As we went inside, we passed the "Roster of Officers". This little gizmo is how they kept track of which officer was ashore. It's a simple and effective system; the little knob can be twisted to flip the rod to either show or hide the name plate.
Inside the ship were the kinds of accommodations we saw on the other ships: medical, laundry, chapel, sleeping quarters, etc. The bunks were different, though. These were just metal racks hung by chains from the ceiling.
On one of the lower levels, the tube that protects and supports the main turret runs through the mess area, so they ran a table all the way around it and attached chairs. The table has a lip on it, to keep the trays from sliding to the floor as the ship tilts in rough seas. I guess you can get used to anything.
I learned there is a "Degaussing Room" on board. Because the ship is steel, it's can explode magnetic mines or torpedoes. In the Degaussing Room a large electric current is generated and sent through copper coils around the ship, to neutralized the ship's own magnetic field.

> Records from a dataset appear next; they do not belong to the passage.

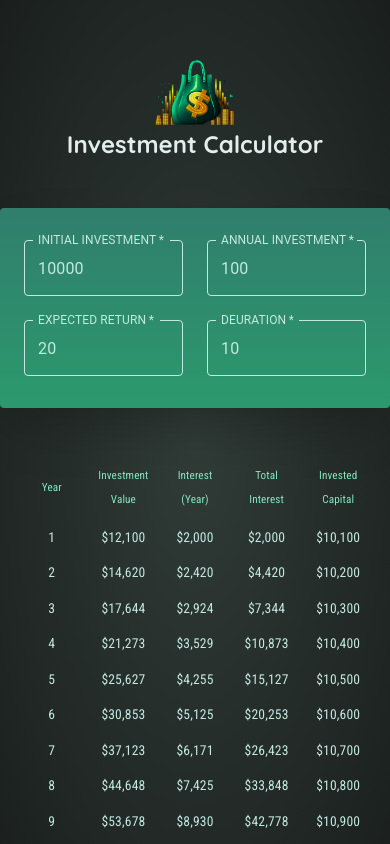
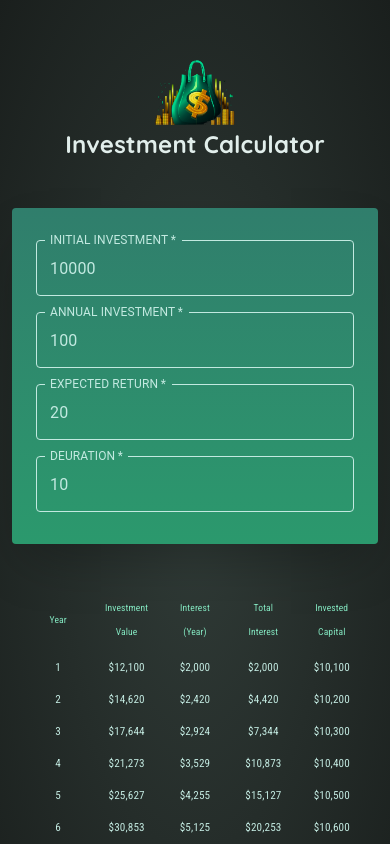
Before and after one commit to erfan-najafloo/Investment-Calculator, a React (Vite) app: page / in a window 390 px wide. Shown: the top 844 px of the page. Built offline with nearby package versions, Linux system fonts and the light colour scheme.

Commit message:
feat(theme): add responsive design and move body style to CssBaseline

```diff
--- a/src/App.jsx
+++ b/src/App.jsx
@@ -4,6 +4,7 @@ import Result from "./components/Result";
 import customTheme from "./themes/customTheme";
 import { ThemeProvider } from "@mui/material/styles";
 import { useState } from "react";
+import { CssBaseline } from "@mui/material";
 function App() {
   const initialUserInput = {
     initialInvestment: 10000,
@@ -23,6 +24,7 @@ function App() {
   }
   return (
     <ThemeProvider theme={customTheme}>
+      <CssBaseline />
       <Header />
       <UserInput onChange={handleChange} userInput={userInput} />
       <Result input={userInput} />
--- a/src/components/UserInputs.jsx
+++ b/src/components/UserInputs.jsx
@@ -3,15 +3,15 @@ import { TextField } from "@mui/material";
 export default function UserInput({ onChange, userInput }) {
   return (
     <form
-      action=""
-      className="p-4 max-w-2xl my-8 mx-auto rounded-sm bg-linear-to-b
- from-[rgb(48,126,108)] to-[rgb(43,153,109)] shadow-2xl"
+      className="p-4 sm:p-6 max-w-full sm:max-w-2xl my-8 mx-auto rounded-sm
+    bg-gradient-to-b from-[rgb(48,126,108)] to-[rgb(43,153,109)] shadow-2xl"
     >
-      <section className="grid grid-cols-2 justify-between gap-6 py-4 px-2">
+      <section className="grid grid-cols-1 sm:grid-cols-2 gap-4 sm:gap-6 py-4 px-2">
         <TextField
           id="initial-investment"
           label="INITIAL INVESTMENT"
           variant="outlined"
+          fullWidth
           required
           value={userInput.initialInvestment}
           onChange={(e) => onChange("initialInvestment", e.target.value)}
@@ -20,6 +20,7 @@ export default function UserInput({ onChange, userInput }) {
           id="annual-investment"
           label="ANNUAL INVESTMENT"
           variant="outlined"
+          fullWidth
           value={userInput.annualInvestment}
           required
           onChange={(e) => onChange("annualInvestment", e.target.value)}
@@ -28,6 +29,7 @@ export default function UserInput({ onChange, userInput }) {
           id="expected-return"
           label="EXPECTED RETURN"
           variant="outlined"
+          fullWidth
           value={userInput.expectedReturn}
           required
           onChange={(e) => onChange("expectedReturn", e.target.value)}
@@ -36,6 +38,7 @@ export default function UserInput({ onChange, userInput }) {
           id="duration"
           label="DEURATION"
           variant="outlined"
+          fullWidth
           value={userInput.duration}
           required
           onChange={(e) => onChange("duration", e.target.value)}
--- a/src/index.css
+++ b/src/index.css
@@ -1,4 +1,10 @@
 @import "tailwindcss";
+
+* {
+  box-sizing: border-box;
+}
+
+/* @import "tailwindcss";
 
 
 
@@ -7,7 +13,8 @@
 }
 
 body {
-  margin: 0;
+
+  margin: 12px;
   font-family: 'Quicksand', sans-serif;
   -webkit-font-smoothing: antialiased;
   -moz-osx-font-smoothing: grayscale;
@@ -88,4 +95,4 @@ body {
 
 .center {
   text-align: center;
-}
+} */
--- a/src/themes/customTheme.js
+++ b/src/themes/customTheme.js
@@ -3,6 +3,22 @@ import { createTheme } from "@mui/material/styles";
 
 const customTheme = createTheme({
   components: {
+    // ===== CssBaseline (body) =====
+    MuiCssBaseline: {
+      styleOverrides: {
+        body: {
+          margin: "12px",
+          fontFamily: "'Quicksand', sans-serif",
+          WebkitFontSmoothing: "antialiased",
+          MozOsxFontSmoothing: "grayscale",
+          background: "radial-gradient(#303b37, #1a1f1d)",
+          color: "#e1eeeb",
+          minHeight: "100vh",
+          minWidth: "360px", // حداقل عرض موبایل
+        },
+      },
+    },
+    // ===== TextField / Input =====
     MuiOutlinedInput: {
       styleOverrides: {
         root: {
@@ -32,6 +48,24 @@ const customTheme = createTheme({
         },
       },
     },
+
+    // ===== Table =====
+    MuiTableContainer: {
+      styleOverrides: {
+        root: ({ theme }) => ({
+          width: "100%",
+          maxWidth: "45rem",
+          minWidth: "320px",
+          margin: "1rem auto",
+          padding: "0.5rem",
+          overflowX: "auto",
+          [theme.breakpoints.down("sm")]: {
+            padding: "0.25rem",
+          },
+        }),
+      },
+    },
+
     MuiTable: {
       styleOverrides: {
         root: {
@@ -42,42 +76,42 @@ const customTheme = createTheme({
       },
     },
 
-    MuiTableContainer: {
-      styleOverrides: {
-        root: {
-          maxWidth: "45rem",
-          margin: "1rem auto",
-          padding: "0.5rem",
-        },
-      },
-    },
-
     MuiTableRow: {
       styleOverrides: {
-        root: {
+        root: ({ theme }) => ({
           fontSize: "0.7rem",
           color: "#83e6c0",
           textAlign: "center",
           borderBottom: "none",
           padding: 0,
-        },
+          [theme.breakpoints.down("sm")]: {
+            fontSize: "0.65rem",
+          },
+        }),
       },
     },
 
     MuiTableCell: {
       styleOverrides: {
-        root: {
+        root: ({ theme }) => ({
           fontFamily: "'Roboto Condensed', sans-serif",
           fontSize: "0.85rem",
           color: "#c2e9e0",
           textAlign: "center",
           borderBottom: "none",
           padding: 0,
-        },
-        head: {
+          [theme.breakpoints.down("sm")]: {
+            fontSize: "0.7rem",
+            padding: "0 4px",
+          },
+        }),
+        head: ({ theme }) => ({
           fontSize: "0.7rem",
           color: "#83e6c0",
-        },
+          [theme.breakpoints.down("sm")]: {
+            fontSize: "0.6rem",
+          },
+        }),
       },
     },
   },
```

This is the first ship we've been on that has a big ice cream station. I imagine this was a very popular area!
The technology looks so old and complicated, but they did amazing things with what they had.
This ship has an unusual exhibit; guests can go down into the Barbette. The Barbette is the protective armour support for the main gun turret, and it is also where the process of loading the big 16" guns start. Big projectiles are stored along the round walls of its upper level.
The 16" guns are "bag" guns, which means they get their thrust from powder. One of those projectiles was loaded into a gun chamber, and six big powder bags were packed in behind it.
Outside is one of the ship's four propellers. Each propeller weighs more than 18 tons - that makes me feel skinnier already!
There are a lot of other interesting things to do and see in this area - there is a submarine right next door - but we decided we were done for today. We drove to Foley to eat at Lambert's Cafe, Home of the Throwed Rolls. As usual, the food was great and there was way too much of it. They serve great rolls, plus pass-arounds like tomatoes-and-macaroni, cabbage, fried okra, fried potatoes, black-eyed peas, all in addition to the actual dinners. Lambert's never disappoints!